● What to produce
Every entry below is to be copied exactly, with nothing left out.

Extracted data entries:
================

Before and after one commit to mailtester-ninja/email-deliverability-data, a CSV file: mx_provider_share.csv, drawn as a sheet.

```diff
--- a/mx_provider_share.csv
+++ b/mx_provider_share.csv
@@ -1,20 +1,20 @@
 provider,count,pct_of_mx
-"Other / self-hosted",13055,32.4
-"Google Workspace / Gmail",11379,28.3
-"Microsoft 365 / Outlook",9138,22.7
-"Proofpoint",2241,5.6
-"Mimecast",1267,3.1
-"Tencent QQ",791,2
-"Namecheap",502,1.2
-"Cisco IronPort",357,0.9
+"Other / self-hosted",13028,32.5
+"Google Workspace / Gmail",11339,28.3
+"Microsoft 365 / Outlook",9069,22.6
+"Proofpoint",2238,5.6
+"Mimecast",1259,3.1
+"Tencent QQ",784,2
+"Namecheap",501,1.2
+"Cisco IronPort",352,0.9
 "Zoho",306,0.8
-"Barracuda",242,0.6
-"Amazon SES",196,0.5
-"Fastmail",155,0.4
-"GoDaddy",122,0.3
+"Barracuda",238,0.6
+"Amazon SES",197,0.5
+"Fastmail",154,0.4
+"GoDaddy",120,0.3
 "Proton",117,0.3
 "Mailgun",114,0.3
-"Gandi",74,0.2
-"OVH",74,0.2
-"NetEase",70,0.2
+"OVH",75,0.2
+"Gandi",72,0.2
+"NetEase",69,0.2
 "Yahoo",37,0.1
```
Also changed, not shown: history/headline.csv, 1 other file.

================

● Response to this exercise
Before and after one commit to mailtester-ninja/email-deliverability-data, a CSV file: mx_provider_share.csv, drawn as a sheet.

```diff
--- a/mx_provider_share.csv
+++ b/mx_provider_share.csv
@@ -1,20 +1,20 @@
 provider,count,pct_of_mx
-"Other / self-hosted",13055,32.4
-"Google Workspace / Gmail",11379,28.3
-"Microsoft 365 / Outlook",9138,22.7
-"Proofpoint",2241,5.6
-"Mimecast",1267,3.1
-"Tencent QQ",791,2
-"Namecheap",502,1.2
-"Cisco IronPort",357,0.9
+"Other / self-hosted",13028,32.5
+"Google Workspace / Gmail",11339,28.3
+"Microsoft 365 / Outlook",9069,22.6
+"Proofpoint",2238,5.6
+"Mimecast",1259,3.1
+"Tencent QQ",784,2
+"Namecheap",501,1.2
+"Cisco IronPort",352,0.9
 "Zoho",306,0.8
-"Barracuda",242,0.6
-"Amazon SES",196,0.5
-"Fastmail",155,0.4
-"GoDaddy",122,0.3
+"Barracuda",238,0.6
+"Amazon SES",197,0.5
+"Fastmail",154,0.4
+"GoDaddy",120,0.3
 "Proton",117,0.3
 "Mailgun",114,0.3
-"Gandi",74,0.2
-"OVH",74,0.2
-"NetEase",70,0.2
+"OVH",75,0.2
+"Gandi",72,0.2
+"NetEase",69,0.2
 "Yahoo",37,0.1
```
Also changed, not shown: history/headline.csv, 1 other file.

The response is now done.